* [Goal of the exercise]: Search for the word "super" in the entries. Each line that holds it should be copied.
++++++++
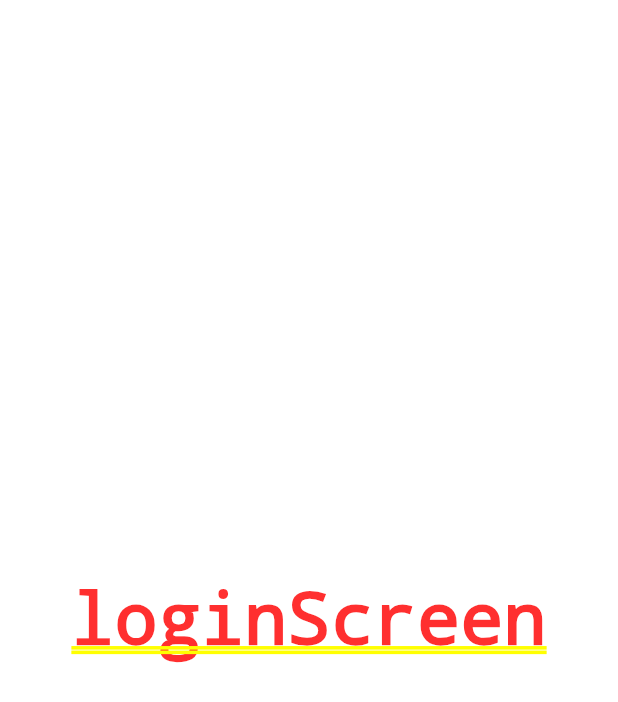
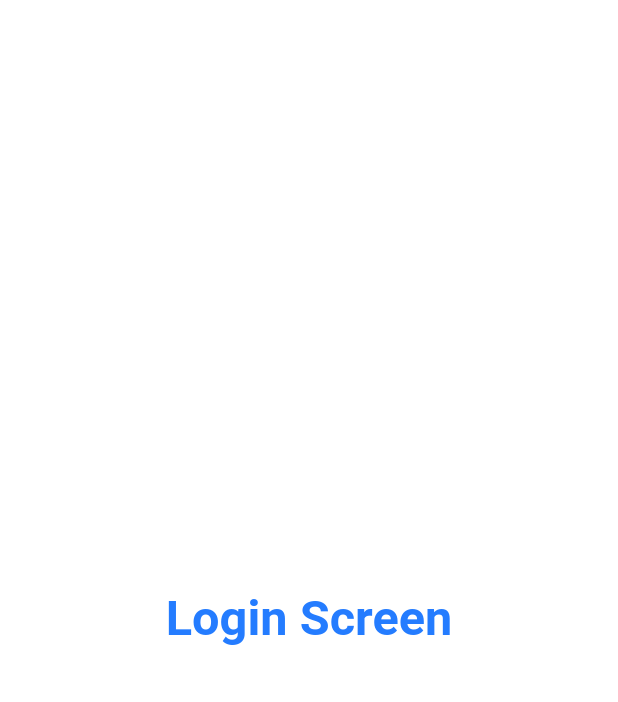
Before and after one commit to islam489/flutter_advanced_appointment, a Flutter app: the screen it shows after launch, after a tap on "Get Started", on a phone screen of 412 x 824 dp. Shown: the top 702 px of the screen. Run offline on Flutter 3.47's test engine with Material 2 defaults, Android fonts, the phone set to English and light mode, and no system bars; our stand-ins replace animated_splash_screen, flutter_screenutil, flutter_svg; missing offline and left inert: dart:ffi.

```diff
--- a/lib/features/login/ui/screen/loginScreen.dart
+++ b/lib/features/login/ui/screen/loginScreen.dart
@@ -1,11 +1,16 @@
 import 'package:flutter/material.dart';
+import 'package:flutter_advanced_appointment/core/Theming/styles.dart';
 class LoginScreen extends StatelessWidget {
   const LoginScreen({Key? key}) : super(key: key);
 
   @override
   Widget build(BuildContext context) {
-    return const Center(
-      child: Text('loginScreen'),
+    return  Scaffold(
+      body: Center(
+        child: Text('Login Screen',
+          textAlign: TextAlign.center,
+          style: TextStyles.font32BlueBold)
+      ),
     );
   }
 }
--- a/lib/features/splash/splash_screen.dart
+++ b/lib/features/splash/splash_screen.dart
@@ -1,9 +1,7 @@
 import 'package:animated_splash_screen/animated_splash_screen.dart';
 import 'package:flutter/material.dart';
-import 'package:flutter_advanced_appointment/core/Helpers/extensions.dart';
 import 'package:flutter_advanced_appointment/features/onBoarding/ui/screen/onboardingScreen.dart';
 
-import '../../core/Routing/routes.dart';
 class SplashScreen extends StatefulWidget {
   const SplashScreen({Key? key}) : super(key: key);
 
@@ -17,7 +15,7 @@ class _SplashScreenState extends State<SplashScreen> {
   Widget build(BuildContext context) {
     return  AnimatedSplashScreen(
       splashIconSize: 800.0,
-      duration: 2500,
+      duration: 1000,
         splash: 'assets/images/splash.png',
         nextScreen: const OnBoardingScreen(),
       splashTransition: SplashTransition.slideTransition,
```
++++++++
* [Output below]:
   const LoginScreen({Key? key}) : super(key: key);
   const SplashScreen({Key? key}) : super(key: key);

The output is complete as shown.